Other key figures included Jeremy Price, deputy chief of staff and former head of the Alaska-chapter of Americans for Progress, a Koch Brothers-funded activism group.
Gov. Dunleavy’s press secretary Matt Shuckerow says there isn’t anything unusual about regulations being reviewed by the governor’s top aides.
“This is an issue that crosses multiple agencies and it’s imperative that we get as much input from commissioners, from their staff, to get the best advice and the best guidance,” Shuckerow said.
He wouldn’t address why the email contents were blanked out.
“There are privileges the administration is afforded that protect the integrity of the decision-making process and the ability of a leader to seek the counsel and advice of their most trusted advisors,” Angela Hull, the governor’s public records official, wrote in an email.
Cole sees it differently: he wrote about it on his blog.
“I think it’s a mockery of the public process,” Cole said. “It may be a legal one, but it’s a mockery of the public process to release a bunch of emails that basically say ‘Hello,’ and ‘Goodbye,’ and everything else is kept secret.
To be clear, withholding the content of these emails is legal. Alaska’s public records law has broad exemptions for the “deliberative process.”
But back to the PFAS standards. The Dunleavy administration says it’s taking a cautious approach by adopting the federal guidelines until more information is available.
But public health advocates say the EPA’s PFAS action plan — favored by the Dunleavy administration — doesn’t deliver.
“There’s no explicit timeline, there’s no definitive actions,” David Andrews, a senior scientist with Environmental Working Group in Washington, D.C. “(EPA) essentially deferred decision making a little bit further down the line.”
That’s the view of 31 senators who co-cosponsored legislation to force the federal government’s hand. Lawmakers like Sen. Lisa Murkowski (R-Alaska).
The PFAS Action Act of 2019 would compel the federal government to declare all PFAS chemicals hazardous substances within a year.
“It really initiates the cleanup process and requires contaminated sites to be addressed,” Andrews said.
The EPA’s more cautious pace has the support of some industries that used PFAS in their manufacturing processes.

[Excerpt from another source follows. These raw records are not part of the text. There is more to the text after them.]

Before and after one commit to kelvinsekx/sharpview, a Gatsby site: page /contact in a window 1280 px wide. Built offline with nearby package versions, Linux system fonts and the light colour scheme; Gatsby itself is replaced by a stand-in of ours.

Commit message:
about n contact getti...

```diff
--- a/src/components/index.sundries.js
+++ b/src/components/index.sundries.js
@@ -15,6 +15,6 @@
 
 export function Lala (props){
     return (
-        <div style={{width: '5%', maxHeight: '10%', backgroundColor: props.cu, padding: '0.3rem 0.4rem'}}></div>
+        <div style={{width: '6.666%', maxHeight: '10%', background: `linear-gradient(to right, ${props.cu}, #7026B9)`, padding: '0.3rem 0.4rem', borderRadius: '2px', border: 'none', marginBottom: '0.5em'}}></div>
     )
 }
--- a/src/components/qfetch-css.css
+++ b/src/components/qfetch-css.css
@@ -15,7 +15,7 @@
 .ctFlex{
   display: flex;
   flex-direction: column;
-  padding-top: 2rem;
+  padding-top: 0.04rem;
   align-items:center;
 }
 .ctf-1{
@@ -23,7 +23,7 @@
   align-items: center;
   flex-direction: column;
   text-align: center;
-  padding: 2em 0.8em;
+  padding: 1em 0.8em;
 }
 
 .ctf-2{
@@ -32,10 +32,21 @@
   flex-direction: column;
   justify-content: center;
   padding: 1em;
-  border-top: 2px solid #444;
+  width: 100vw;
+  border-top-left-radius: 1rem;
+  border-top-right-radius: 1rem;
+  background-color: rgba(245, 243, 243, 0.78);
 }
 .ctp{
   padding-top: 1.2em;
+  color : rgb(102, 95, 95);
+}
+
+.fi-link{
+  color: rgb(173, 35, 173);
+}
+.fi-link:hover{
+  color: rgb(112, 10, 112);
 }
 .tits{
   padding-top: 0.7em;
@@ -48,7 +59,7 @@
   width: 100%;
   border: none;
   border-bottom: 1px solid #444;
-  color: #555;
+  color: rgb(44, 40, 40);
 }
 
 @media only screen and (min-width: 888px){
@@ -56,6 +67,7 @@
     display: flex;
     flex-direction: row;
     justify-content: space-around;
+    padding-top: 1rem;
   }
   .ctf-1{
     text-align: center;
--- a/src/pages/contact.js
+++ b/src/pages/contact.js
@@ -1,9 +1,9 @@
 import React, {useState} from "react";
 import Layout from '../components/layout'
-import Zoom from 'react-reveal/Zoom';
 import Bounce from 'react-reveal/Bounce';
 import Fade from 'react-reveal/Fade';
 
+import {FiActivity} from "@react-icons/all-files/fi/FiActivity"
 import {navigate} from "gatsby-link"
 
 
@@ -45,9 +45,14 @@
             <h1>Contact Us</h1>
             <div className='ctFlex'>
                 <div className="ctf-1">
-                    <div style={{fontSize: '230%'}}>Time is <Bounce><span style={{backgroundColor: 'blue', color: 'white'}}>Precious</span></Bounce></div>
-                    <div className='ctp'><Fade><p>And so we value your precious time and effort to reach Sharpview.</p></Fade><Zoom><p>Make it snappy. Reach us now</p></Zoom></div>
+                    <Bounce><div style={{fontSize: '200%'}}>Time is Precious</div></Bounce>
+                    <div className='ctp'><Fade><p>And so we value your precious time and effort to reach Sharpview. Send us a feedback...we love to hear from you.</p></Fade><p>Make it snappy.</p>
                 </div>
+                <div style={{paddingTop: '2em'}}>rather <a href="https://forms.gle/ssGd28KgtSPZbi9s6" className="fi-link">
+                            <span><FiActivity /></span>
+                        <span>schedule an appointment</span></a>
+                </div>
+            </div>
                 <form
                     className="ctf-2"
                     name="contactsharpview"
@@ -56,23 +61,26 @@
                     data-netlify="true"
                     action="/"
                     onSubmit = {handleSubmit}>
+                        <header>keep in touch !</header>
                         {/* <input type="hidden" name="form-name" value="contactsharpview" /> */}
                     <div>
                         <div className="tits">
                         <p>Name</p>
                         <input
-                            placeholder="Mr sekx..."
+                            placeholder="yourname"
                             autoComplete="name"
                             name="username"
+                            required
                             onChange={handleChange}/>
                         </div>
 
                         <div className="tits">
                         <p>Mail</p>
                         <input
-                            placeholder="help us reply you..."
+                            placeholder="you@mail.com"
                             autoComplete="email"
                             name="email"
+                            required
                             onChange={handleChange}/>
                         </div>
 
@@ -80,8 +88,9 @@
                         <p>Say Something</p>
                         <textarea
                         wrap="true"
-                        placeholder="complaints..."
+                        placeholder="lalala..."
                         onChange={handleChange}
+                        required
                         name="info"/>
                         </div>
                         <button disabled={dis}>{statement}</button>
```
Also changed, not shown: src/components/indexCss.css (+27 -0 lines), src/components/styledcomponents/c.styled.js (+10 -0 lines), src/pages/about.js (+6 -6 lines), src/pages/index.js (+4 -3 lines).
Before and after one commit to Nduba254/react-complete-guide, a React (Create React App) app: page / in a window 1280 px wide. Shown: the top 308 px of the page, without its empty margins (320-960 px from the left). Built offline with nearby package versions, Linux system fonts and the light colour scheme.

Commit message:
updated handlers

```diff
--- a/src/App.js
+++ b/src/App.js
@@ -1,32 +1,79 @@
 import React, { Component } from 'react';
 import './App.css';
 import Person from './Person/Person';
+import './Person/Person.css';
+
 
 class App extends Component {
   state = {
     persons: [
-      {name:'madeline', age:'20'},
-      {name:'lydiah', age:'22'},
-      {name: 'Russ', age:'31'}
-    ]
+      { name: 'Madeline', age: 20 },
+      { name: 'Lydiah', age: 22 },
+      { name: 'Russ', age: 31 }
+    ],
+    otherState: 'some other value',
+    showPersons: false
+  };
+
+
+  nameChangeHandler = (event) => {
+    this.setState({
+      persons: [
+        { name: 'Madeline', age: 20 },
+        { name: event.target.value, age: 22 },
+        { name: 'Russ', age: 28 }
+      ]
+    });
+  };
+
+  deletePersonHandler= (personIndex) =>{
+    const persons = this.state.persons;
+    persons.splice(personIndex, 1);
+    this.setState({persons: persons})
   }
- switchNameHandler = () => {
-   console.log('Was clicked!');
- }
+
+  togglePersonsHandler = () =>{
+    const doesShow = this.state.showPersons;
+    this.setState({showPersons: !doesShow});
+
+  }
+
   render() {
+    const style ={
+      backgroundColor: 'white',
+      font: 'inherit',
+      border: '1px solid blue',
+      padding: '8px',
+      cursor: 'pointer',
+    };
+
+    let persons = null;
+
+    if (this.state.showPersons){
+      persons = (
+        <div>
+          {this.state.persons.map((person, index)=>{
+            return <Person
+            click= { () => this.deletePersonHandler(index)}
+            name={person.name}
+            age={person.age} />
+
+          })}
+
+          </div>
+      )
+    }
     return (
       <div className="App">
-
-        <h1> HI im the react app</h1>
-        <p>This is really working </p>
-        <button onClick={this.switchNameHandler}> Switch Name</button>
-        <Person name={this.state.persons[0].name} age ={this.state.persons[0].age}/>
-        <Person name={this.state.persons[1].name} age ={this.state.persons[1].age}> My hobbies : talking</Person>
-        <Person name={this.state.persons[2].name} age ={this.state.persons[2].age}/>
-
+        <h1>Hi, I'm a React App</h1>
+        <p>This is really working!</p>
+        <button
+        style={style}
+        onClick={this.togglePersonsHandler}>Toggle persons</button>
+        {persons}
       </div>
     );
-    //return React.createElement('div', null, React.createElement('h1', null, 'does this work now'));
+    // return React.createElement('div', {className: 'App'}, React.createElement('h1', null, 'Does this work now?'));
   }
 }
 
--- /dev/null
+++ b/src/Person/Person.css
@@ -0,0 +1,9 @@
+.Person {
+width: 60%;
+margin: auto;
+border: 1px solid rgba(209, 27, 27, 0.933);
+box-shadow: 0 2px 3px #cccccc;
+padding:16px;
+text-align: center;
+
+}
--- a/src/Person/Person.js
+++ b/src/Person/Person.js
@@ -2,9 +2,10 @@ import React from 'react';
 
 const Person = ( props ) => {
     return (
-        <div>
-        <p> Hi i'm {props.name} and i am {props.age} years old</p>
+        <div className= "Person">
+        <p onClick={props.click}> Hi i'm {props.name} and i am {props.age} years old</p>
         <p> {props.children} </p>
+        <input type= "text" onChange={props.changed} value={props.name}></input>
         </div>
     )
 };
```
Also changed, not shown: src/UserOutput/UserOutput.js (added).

“Regulations should be based on sound science,” said Dan Grucza, an Atlanta-based attorney who tracks PFAS regulations for industrial clients across the nation.
He says Alaska is wise to defer to the the federal government; a patchwork of laws could be more difficult to implement.
“A myriad of regulations could cause confusion and uncertainty for both industry and the public,” Grucza said.
Back in Gustavus, Kelly McLaughlin says she has jars of last year’s bear meat she’d unwittingly canned with PFAS-contaminated tap water.
“I mean, it’s poison, so I don’t know what to do with it,” she said. “It’s just sitting on my kitchen counter — still — I don’t know where to get rid of it.”